Named one of the "10 Digital Directors to Watch" by Daily Variety, Reiss will give a talk, Feb. 21, titled “Thinking Outside the Box Office.” Reiss is director of the documentary feature film "Bomb It," which explores the world of graffiti art.

His experiences with marketing his film became the inspiration for his book, "Think Outside the Box Office: The Ultimate Guide to Film Distribution in the Digital Era." It's a step-by-step guide for filmmakers to distribute and market their own work.

Reiss also is co-author of "Selling Your Film Without Selling Your Soul" with The Film Collaborative and Sheri Chandler.

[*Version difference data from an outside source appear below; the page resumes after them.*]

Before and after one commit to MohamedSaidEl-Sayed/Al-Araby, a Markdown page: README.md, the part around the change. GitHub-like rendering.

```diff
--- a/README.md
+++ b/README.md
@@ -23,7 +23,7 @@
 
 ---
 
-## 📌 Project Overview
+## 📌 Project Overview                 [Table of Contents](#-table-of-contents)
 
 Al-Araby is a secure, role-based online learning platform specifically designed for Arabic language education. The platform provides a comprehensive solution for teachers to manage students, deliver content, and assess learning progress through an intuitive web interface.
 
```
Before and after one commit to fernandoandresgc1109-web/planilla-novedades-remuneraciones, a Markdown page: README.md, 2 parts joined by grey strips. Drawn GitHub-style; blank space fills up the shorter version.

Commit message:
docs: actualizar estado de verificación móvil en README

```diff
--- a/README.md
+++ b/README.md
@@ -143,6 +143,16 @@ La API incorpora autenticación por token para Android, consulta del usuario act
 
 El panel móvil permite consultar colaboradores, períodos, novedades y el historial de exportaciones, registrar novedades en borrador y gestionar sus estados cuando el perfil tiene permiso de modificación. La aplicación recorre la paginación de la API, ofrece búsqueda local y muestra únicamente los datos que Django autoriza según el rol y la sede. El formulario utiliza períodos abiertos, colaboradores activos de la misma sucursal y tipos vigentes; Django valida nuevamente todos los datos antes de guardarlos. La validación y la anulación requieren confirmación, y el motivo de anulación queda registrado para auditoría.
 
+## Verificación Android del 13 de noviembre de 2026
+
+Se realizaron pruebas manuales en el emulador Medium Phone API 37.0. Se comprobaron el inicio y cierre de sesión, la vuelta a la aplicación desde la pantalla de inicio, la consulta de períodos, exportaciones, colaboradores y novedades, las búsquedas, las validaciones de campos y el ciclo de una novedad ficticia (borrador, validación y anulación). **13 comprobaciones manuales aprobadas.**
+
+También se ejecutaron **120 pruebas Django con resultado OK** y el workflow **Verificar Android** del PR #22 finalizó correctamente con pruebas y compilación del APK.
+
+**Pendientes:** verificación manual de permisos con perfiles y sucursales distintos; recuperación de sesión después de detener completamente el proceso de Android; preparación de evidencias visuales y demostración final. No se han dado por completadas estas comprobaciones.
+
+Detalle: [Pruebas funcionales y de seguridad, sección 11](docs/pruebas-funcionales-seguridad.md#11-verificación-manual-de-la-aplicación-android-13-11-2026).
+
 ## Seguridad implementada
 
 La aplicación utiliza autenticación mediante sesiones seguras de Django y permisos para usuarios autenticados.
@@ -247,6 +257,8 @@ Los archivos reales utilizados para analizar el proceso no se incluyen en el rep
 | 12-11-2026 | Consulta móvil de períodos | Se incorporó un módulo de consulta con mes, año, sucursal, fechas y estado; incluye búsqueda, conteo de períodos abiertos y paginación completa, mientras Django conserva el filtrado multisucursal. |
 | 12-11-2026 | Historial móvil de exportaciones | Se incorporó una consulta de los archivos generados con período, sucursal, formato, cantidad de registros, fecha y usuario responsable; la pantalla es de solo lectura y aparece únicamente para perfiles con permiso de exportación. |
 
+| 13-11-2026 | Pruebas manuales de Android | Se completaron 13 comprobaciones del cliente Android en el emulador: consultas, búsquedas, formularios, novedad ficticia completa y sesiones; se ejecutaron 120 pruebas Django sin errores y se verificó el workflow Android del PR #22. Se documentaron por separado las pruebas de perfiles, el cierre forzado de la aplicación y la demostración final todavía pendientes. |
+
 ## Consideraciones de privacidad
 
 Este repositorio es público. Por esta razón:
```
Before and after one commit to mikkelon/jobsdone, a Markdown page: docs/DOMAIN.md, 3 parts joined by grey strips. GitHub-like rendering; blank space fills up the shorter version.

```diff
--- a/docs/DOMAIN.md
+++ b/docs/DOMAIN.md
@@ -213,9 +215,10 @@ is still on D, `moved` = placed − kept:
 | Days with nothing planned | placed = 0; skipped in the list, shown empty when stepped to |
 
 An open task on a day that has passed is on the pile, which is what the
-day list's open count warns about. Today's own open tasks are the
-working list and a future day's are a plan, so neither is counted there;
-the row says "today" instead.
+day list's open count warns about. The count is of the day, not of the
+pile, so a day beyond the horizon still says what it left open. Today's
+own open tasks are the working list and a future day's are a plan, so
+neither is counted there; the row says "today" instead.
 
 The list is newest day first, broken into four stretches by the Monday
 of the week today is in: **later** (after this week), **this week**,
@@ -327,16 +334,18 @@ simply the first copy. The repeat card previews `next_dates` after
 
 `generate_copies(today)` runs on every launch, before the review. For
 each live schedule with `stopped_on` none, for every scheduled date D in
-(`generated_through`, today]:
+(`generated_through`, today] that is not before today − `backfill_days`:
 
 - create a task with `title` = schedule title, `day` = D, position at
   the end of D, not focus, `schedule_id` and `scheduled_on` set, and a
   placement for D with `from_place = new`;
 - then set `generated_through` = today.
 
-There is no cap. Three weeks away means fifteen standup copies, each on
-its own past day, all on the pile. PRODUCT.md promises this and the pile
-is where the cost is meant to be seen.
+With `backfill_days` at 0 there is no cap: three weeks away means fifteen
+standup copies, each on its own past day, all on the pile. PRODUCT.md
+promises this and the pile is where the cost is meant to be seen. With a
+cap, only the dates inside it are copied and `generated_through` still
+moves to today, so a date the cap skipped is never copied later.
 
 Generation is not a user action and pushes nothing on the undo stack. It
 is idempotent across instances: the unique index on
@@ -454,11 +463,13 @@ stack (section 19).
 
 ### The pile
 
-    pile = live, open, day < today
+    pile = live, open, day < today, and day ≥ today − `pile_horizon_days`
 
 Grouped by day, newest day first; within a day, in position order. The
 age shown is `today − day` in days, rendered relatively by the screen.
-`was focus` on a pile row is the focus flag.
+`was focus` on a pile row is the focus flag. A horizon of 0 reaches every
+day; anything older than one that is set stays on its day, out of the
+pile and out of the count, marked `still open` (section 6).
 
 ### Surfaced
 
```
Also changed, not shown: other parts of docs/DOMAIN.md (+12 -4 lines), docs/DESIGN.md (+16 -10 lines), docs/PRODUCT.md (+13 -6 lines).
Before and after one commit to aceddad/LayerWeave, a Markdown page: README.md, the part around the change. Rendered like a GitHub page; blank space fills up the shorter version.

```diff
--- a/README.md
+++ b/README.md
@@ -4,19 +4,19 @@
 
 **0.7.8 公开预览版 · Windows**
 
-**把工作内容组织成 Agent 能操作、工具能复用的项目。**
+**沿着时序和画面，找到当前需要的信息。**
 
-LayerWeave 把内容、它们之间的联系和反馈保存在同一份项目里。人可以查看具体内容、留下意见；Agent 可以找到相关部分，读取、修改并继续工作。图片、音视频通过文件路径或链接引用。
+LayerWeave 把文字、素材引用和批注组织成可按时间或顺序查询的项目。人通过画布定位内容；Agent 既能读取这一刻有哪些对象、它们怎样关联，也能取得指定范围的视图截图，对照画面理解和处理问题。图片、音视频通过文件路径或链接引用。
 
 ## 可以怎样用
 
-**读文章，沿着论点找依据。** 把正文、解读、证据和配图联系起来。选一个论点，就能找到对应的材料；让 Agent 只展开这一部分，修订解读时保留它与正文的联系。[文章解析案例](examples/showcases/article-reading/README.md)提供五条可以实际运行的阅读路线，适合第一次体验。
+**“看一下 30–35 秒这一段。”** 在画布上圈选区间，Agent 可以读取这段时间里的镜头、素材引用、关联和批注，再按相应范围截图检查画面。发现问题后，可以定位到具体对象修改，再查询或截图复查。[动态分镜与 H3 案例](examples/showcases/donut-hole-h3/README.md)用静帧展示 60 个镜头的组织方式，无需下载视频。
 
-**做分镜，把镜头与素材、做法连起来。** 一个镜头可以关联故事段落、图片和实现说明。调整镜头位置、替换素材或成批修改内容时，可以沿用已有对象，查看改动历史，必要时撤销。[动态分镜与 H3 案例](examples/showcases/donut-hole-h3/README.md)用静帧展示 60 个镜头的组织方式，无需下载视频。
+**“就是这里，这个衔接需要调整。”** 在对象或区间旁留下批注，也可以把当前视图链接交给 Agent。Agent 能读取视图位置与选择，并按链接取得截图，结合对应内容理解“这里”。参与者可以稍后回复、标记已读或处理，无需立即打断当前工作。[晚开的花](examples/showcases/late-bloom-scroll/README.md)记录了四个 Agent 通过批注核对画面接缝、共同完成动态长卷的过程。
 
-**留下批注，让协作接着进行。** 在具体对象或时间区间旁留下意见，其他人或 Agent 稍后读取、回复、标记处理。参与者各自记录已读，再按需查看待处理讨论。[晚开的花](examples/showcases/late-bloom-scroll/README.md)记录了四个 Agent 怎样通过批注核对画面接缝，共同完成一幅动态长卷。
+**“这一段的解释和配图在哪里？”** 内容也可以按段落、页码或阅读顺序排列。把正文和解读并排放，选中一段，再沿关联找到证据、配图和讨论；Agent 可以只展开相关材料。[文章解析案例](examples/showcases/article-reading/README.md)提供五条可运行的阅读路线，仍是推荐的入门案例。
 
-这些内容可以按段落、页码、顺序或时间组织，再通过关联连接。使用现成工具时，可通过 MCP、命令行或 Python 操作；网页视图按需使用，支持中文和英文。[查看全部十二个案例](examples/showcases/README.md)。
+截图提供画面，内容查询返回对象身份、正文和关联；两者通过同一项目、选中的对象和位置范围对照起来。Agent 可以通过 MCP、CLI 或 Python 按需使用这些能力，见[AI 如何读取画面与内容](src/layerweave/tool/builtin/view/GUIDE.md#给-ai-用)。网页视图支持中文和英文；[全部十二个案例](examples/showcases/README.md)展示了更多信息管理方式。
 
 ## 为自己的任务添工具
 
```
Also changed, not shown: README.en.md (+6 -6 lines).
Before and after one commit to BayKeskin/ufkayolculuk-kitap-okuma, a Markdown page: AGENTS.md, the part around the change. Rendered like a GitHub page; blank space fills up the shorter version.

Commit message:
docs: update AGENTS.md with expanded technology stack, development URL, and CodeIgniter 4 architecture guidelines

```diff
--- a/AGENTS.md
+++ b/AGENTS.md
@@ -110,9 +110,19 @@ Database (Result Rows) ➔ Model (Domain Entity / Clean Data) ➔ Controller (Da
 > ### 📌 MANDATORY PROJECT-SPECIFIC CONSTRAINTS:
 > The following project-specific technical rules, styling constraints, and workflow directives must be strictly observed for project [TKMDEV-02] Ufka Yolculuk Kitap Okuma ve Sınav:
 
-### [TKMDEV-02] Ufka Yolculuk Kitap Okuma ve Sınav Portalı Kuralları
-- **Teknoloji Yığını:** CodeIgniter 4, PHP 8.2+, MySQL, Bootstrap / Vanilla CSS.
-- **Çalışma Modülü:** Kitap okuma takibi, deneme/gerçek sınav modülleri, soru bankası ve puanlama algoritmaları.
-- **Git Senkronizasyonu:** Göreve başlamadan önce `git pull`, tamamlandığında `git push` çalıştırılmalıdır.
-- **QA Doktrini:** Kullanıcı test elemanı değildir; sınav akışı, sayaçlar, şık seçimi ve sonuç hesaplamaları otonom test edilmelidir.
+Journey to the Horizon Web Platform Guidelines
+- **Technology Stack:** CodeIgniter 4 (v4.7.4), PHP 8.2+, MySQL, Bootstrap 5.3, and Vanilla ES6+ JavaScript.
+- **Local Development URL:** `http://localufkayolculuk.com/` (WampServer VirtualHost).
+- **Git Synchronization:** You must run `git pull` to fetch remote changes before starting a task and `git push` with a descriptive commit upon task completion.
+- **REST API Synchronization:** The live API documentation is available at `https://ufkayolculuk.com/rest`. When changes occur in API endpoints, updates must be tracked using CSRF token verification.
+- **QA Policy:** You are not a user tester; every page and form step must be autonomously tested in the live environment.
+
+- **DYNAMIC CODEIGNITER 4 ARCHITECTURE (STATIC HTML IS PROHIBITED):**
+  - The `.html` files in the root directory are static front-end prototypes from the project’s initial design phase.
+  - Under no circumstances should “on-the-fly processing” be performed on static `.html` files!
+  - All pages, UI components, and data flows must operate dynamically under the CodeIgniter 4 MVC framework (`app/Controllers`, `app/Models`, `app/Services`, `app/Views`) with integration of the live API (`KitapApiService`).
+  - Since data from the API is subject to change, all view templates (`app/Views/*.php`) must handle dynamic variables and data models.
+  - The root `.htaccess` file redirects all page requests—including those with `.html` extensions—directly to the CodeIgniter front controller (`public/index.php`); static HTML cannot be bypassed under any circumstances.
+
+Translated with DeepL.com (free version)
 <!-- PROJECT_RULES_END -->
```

His previous feature films include "Better Living Through Circuitry," a glimpse into the rave culture, and "Cleopatra’s Second Husband," a psychological drama.

Reiss has also directed videos for Nine Inch Nails, The Black Crowes, Danzig, Slayer and the Kottonmouth Kings. Reiss’s "Happiness in Slavery" video for Nine Inch Nails won awards at the Chicago and San Francisco film festivals and was voted Top Ten by the Village Voice Critics Poll for Best Music Video.

David Cutler, musician and leader in arts entrepreneurship training, will talk about "Managing the Savvy Artist's Career'' when he comes to the Tempe campus to speak March 26.

Cutler’s book, "The Savvy Musician," is designed to help musicians take control of their careers by providing guidance in “building a career, earning a living and making a difference.” It examines critical elements Cutler says are often overlooked or misunderstood by musicians such as entrepreneurship, product development, branding, marketing, networking, the new recording paradigm, personal finance, funding, relevance and legacy. The book was heralded by Jeffrey Zeigler of the Kronos Quartet as, "Hands down, the most valuable resource available for aspiring musicians."

For the ASU audience, Cutler expands his approach to include all of the arts disciplines. Cutler balances a varied career as a jazz and classical composer, pianist, arranger, educator, conductor, collaborator, concert producer, author, blogger, consultant, and speaker. He teaches at Duquesne University, where he also serves as the Coordinator of Music Entrepreneurship Studies.

Both talks are free and open to the public and each will take place at 4:30 p.m., at the Lyceum Theatre, located at 901 S. Forest Mall, on the ASU Tempe campus. Refreshments will be served at each talk.

Susan Felt, susan.felt@asu.edu
480-965-0478
Herberger Institute for Design and the Arts